• Action item
Report each line from the records where the string "removeFromCart" turns up.

━━━ Records ━━━

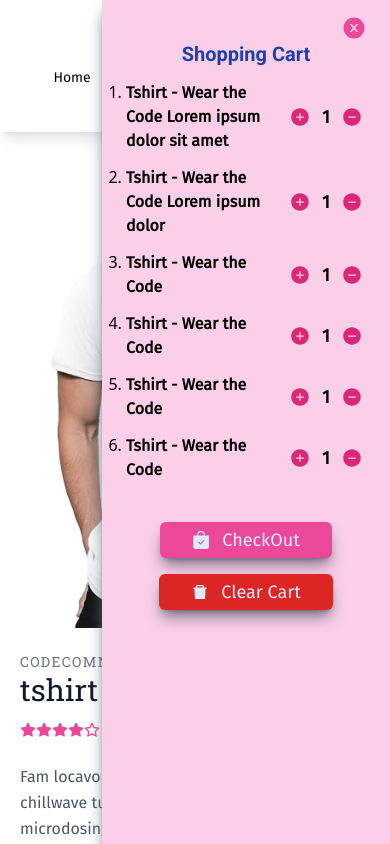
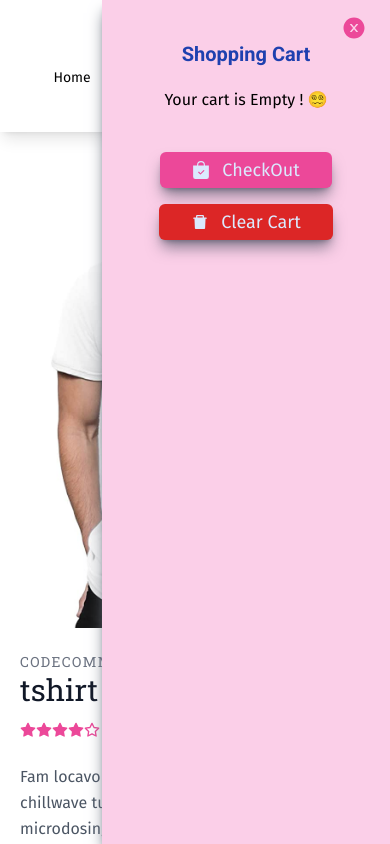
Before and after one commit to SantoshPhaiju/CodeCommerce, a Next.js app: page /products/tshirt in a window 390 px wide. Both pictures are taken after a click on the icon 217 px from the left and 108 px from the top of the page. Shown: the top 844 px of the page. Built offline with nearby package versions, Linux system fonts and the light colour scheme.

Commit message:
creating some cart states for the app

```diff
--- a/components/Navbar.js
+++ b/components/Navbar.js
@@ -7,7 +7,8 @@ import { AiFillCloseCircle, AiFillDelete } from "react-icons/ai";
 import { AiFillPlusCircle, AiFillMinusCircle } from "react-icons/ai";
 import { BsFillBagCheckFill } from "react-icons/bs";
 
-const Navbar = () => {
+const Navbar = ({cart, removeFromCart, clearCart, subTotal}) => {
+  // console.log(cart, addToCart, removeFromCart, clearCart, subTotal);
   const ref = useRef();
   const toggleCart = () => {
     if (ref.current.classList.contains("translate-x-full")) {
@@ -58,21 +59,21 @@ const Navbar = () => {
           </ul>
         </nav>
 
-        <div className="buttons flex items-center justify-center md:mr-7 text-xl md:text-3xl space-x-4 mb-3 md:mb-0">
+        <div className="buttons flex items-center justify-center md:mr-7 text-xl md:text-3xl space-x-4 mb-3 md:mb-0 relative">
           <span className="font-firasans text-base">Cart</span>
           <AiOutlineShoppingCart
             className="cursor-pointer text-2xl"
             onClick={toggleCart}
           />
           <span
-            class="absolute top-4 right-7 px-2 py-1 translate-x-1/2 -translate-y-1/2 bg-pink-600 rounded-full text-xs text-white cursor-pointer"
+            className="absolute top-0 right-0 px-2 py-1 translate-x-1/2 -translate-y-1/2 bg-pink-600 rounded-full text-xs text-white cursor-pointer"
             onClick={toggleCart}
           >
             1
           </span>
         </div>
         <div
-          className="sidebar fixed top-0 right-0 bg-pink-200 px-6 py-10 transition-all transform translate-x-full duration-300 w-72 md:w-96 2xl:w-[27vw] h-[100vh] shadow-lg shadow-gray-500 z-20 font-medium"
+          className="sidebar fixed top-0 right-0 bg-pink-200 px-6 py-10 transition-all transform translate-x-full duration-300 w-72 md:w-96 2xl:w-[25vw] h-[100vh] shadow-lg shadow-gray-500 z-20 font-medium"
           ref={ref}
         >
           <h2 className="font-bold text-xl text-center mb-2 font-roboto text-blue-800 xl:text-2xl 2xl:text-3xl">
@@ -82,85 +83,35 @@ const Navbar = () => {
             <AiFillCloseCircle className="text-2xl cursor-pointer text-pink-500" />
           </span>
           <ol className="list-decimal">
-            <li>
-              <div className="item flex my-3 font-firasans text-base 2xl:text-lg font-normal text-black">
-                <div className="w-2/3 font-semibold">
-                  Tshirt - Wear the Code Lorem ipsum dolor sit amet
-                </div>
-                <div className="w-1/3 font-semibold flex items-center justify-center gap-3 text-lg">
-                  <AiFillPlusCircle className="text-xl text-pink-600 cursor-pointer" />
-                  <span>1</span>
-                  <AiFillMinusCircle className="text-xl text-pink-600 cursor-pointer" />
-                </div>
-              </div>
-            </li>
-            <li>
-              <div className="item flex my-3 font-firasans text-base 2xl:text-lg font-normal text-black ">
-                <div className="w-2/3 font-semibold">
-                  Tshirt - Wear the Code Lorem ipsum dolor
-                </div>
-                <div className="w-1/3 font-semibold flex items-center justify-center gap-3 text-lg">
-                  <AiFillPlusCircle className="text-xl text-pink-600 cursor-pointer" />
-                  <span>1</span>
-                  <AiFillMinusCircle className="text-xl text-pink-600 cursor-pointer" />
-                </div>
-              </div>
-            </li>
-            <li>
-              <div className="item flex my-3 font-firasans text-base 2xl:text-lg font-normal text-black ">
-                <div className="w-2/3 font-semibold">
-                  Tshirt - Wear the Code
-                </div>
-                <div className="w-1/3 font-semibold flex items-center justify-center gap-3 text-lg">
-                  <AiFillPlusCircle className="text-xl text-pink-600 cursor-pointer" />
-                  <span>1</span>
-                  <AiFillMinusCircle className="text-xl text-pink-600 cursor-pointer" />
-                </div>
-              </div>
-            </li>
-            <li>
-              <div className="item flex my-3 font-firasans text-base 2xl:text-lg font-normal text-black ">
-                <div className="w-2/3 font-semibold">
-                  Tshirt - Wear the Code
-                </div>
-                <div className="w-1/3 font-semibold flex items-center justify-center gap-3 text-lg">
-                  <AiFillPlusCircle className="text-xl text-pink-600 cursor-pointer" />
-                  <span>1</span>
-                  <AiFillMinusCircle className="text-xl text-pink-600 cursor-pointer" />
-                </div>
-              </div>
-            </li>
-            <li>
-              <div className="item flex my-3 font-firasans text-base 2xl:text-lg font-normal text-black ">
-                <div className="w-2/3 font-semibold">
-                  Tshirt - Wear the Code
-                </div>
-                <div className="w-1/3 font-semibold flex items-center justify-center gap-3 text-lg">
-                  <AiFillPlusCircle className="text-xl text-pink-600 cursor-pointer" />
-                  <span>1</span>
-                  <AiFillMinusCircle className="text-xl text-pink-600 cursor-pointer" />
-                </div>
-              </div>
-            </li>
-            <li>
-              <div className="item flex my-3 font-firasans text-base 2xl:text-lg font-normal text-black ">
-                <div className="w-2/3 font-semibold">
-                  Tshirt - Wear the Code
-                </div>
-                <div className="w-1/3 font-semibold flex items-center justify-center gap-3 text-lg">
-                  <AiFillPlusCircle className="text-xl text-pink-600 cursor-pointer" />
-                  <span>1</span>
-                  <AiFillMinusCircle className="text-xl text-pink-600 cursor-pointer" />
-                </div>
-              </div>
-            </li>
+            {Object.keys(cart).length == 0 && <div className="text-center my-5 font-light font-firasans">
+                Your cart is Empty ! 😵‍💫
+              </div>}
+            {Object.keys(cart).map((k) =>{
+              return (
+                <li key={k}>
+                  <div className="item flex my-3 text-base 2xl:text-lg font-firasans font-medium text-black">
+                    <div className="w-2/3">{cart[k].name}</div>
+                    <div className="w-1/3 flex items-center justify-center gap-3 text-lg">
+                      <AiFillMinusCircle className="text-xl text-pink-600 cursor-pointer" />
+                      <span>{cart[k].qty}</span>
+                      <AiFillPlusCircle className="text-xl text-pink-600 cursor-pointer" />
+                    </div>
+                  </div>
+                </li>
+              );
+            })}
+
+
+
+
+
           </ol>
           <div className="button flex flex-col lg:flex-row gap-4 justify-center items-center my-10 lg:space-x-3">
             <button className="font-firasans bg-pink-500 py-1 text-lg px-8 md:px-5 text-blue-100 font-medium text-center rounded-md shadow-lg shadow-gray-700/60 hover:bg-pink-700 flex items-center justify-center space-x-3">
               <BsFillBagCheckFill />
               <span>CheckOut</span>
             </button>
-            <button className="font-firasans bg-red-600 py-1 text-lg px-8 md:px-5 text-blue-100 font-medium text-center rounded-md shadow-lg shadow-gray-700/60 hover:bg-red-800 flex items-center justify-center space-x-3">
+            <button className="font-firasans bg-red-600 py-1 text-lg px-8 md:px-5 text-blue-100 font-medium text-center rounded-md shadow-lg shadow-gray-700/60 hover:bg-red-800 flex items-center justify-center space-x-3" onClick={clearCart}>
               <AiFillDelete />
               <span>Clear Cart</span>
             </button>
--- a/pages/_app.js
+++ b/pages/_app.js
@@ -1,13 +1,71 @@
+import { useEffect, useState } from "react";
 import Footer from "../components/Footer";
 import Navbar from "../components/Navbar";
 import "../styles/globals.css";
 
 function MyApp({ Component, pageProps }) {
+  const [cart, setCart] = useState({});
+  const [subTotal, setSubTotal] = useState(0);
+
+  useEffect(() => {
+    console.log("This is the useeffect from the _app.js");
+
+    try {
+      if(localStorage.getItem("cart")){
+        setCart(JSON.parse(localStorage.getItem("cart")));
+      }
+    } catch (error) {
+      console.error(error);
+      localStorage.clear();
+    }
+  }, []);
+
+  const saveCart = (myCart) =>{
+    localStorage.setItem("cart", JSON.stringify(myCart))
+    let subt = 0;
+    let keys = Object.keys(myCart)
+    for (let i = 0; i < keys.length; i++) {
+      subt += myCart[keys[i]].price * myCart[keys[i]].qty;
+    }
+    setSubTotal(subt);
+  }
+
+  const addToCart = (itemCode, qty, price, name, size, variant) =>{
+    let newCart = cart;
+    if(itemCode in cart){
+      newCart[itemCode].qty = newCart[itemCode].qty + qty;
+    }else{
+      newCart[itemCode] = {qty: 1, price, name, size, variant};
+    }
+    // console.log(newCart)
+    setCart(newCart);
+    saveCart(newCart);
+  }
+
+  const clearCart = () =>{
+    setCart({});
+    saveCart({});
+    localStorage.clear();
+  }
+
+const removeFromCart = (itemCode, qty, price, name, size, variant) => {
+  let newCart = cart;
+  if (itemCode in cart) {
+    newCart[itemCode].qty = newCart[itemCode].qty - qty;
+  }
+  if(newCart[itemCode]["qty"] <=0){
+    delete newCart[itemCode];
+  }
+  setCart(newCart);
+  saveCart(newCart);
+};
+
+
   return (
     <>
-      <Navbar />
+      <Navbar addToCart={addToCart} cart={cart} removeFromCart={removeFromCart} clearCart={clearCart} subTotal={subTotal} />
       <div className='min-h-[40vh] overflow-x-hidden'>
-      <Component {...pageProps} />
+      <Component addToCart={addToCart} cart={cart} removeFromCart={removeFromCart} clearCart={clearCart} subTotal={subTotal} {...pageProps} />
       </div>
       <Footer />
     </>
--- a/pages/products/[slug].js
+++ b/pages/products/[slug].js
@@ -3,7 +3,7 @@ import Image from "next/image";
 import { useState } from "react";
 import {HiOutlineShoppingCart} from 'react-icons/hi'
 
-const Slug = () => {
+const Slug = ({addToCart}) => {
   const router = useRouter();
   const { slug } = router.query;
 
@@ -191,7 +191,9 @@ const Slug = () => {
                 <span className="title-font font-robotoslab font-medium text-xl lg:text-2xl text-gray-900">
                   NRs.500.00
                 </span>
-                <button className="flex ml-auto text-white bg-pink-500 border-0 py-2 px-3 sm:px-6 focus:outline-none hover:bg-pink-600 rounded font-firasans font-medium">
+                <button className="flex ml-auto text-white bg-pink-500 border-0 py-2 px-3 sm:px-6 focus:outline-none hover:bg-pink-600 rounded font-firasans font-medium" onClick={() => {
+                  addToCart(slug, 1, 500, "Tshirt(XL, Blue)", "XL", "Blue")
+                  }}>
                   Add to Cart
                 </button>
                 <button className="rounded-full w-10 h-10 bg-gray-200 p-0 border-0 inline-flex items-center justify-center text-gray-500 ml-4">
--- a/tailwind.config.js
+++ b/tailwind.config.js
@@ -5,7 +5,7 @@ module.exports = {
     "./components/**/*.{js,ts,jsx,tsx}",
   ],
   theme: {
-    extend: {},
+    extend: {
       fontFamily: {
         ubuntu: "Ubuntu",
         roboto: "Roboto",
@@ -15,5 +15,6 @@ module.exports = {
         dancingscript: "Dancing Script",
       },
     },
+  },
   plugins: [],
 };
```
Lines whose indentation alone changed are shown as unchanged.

━━━
━━━ Records ━━━

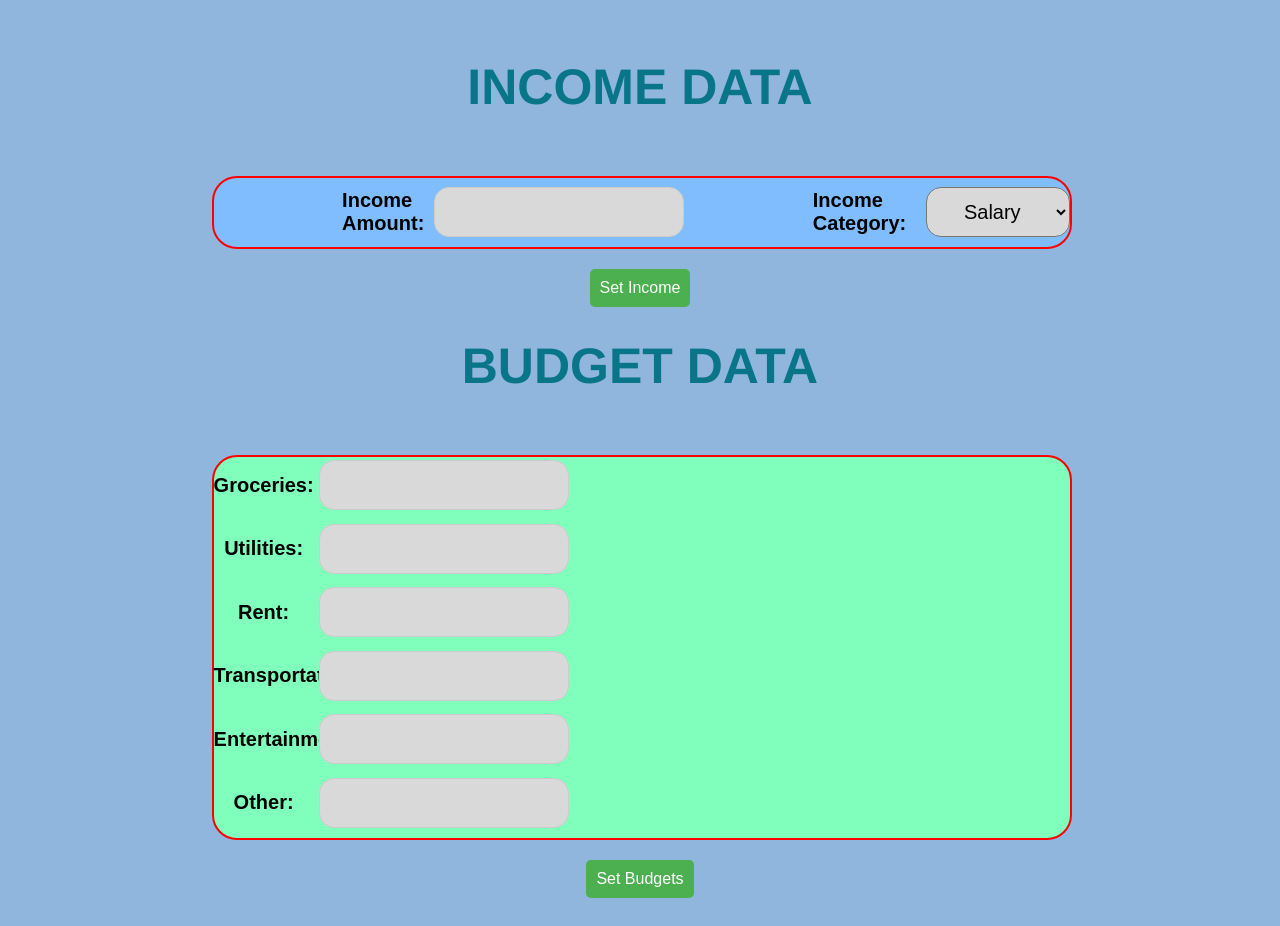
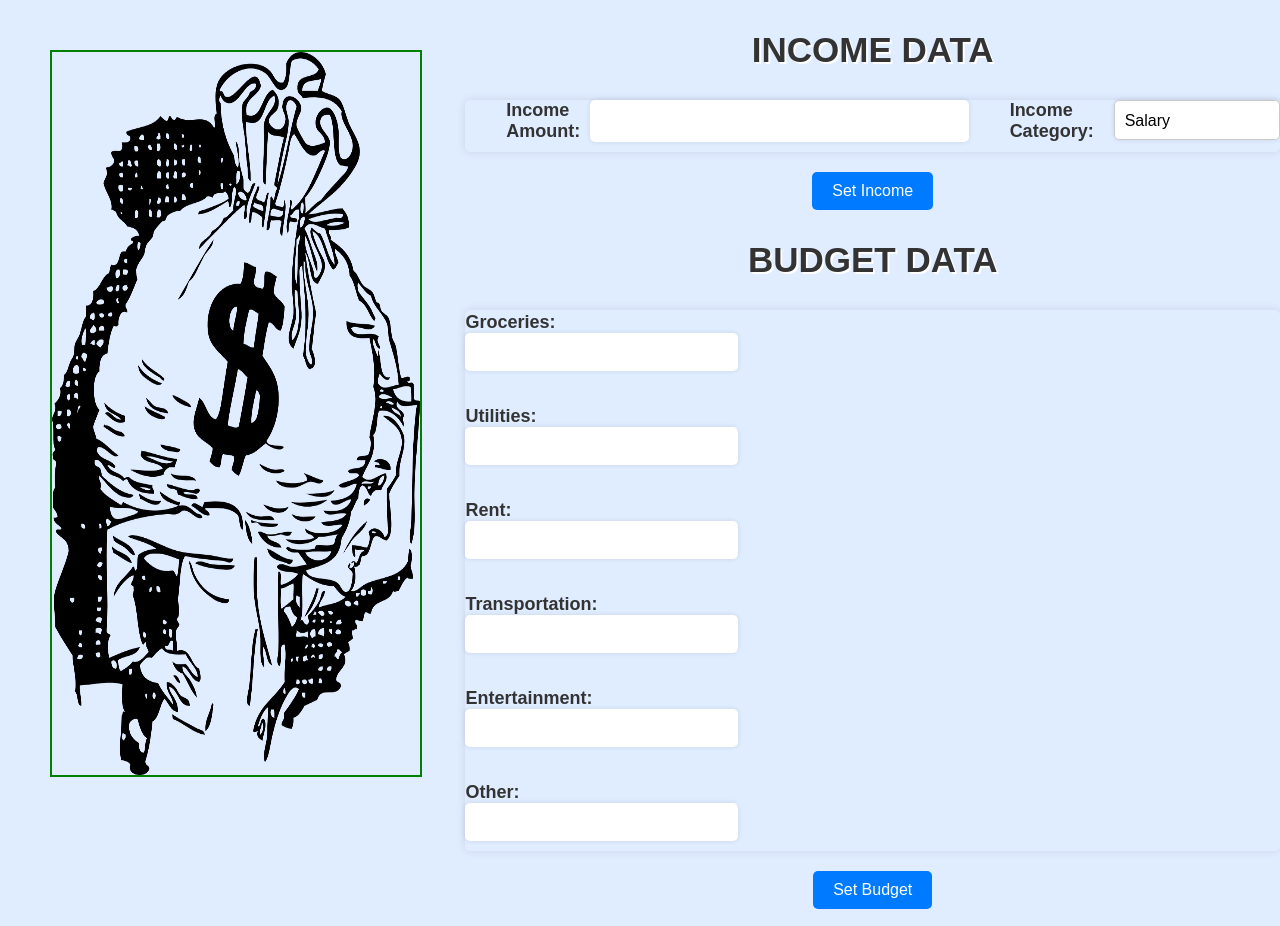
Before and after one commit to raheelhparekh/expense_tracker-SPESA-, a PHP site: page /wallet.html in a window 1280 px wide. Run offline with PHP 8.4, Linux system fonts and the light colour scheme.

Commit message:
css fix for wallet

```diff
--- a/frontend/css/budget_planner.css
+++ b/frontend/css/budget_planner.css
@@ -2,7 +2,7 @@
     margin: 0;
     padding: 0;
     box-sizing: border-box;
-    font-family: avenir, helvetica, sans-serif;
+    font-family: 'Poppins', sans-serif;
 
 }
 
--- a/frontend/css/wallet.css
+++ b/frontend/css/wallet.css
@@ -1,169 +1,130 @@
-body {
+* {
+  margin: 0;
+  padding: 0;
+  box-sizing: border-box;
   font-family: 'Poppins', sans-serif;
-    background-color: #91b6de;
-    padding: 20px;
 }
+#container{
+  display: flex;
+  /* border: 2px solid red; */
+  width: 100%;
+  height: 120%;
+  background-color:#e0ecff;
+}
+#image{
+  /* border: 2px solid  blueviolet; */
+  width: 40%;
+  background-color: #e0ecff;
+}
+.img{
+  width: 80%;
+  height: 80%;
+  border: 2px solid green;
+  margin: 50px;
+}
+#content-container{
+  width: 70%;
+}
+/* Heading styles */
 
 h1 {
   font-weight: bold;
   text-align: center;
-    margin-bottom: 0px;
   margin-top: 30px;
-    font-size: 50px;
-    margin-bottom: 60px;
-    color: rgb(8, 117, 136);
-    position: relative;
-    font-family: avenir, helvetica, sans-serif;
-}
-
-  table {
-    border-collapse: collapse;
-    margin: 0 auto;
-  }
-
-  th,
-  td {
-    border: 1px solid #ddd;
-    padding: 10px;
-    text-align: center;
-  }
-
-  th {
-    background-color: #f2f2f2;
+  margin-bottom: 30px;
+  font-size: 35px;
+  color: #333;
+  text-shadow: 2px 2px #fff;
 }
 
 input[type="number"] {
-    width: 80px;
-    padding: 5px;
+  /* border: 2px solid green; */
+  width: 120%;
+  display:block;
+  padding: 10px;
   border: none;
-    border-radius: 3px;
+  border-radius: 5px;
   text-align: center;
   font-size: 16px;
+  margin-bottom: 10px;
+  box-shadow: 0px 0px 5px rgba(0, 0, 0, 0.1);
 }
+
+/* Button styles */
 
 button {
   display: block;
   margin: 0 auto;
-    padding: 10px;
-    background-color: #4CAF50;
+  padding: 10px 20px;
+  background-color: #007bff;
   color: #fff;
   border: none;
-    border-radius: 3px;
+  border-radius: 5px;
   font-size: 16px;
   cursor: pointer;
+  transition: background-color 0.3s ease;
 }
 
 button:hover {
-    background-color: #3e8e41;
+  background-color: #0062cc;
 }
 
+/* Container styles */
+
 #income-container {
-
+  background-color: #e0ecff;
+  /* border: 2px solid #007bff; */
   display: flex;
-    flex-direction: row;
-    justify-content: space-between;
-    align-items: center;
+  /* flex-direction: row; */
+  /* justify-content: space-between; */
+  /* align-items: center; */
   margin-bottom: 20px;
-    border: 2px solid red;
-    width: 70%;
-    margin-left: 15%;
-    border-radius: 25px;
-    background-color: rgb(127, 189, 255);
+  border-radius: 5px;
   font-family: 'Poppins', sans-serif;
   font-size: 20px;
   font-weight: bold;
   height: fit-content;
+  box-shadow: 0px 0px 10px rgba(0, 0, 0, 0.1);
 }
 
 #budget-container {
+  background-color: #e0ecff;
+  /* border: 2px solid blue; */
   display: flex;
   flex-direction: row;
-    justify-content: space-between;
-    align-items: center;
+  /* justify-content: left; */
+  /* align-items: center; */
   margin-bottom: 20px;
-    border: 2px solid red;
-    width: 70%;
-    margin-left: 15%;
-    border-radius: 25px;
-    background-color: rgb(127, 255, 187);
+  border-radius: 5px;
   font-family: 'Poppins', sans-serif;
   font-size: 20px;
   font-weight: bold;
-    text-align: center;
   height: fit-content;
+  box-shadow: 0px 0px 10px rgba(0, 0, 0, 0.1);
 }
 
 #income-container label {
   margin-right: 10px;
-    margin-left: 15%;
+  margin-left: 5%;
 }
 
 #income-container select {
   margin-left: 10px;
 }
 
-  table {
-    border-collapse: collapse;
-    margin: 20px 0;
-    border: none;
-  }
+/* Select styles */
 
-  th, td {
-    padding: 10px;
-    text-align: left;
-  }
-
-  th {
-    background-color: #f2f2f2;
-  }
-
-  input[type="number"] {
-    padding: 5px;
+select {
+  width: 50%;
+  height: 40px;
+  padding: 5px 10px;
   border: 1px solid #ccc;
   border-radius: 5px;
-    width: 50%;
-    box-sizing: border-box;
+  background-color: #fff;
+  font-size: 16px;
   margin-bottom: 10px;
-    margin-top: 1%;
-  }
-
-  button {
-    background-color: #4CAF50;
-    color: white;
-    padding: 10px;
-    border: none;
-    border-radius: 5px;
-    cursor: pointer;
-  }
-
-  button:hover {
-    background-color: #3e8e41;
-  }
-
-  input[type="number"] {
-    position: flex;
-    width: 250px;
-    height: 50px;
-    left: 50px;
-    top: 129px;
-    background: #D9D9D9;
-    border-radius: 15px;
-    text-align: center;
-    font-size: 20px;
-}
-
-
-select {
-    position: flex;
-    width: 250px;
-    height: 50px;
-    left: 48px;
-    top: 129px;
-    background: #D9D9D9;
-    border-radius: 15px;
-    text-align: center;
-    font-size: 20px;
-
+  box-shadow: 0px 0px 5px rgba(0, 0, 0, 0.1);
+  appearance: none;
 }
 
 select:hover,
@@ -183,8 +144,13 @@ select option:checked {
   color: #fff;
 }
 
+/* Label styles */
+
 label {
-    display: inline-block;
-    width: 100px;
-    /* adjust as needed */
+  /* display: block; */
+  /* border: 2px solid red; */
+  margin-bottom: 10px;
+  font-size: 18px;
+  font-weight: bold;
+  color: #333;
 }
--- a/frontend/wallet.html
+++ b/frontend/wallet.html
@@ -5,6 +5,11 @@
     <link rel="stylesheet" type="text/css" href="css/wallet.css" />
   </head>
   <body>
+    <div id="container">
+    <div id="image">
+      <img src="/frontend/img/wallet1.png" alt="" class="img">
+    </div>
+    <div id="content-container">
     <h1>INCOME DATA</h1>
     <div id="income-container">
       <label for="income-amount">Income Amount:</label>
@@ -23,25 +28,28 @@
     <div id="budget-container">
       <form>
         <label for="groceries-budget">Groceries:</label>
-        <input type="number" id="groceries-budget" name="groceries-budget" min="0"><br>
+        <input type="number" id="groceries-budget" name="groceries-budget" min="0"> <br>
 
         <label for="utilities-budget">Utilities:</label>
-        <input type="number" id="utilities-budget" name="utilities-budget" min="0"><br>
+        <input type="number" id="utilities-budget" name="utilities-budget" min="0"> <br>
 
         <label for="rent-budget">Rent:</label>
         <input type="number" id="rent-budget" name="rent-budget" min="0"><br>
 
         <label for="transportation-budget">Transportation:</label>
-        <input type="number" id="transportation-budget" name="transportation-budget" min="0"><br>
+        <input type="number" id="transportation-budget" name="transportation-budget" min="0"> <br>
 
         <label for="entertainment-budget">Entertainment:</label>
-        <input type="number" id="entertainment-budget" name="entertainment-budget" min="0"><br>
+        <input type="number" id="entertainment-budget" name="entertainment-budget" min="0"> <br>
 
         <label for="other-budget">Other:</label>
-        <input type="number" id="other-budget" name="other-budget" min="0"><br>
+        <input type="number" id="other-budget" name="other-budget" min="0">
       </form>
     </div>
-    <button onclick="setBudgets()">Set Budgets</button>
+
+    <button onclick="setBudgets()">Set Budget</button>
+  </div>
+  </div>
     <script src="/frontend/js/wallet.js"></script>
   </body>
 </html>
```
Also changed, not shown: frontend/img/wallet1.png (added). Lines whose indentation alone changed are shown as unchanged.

━━━

• Result of the exercise
+const Navbar = ({cart, removeFromCart, clearCart, subTotal}) => {
+  // console.log(cart, addToCart, removeFromCart, clearCart, subTotal);
+const removeFromCart = (itemCode, qty, price, name, size, variant) => {
+      <Navbar addToCart={addToCart} cart={cart} removeFromCart={removeFromCart} clearCart={clearCart} subTotal={subTotal} />
+      <Component addToCart={addToCart} cart={cart} removeFromCart={removeFromCart} clearCart={clearCart} subTotal={subTotal} {...pageProps} />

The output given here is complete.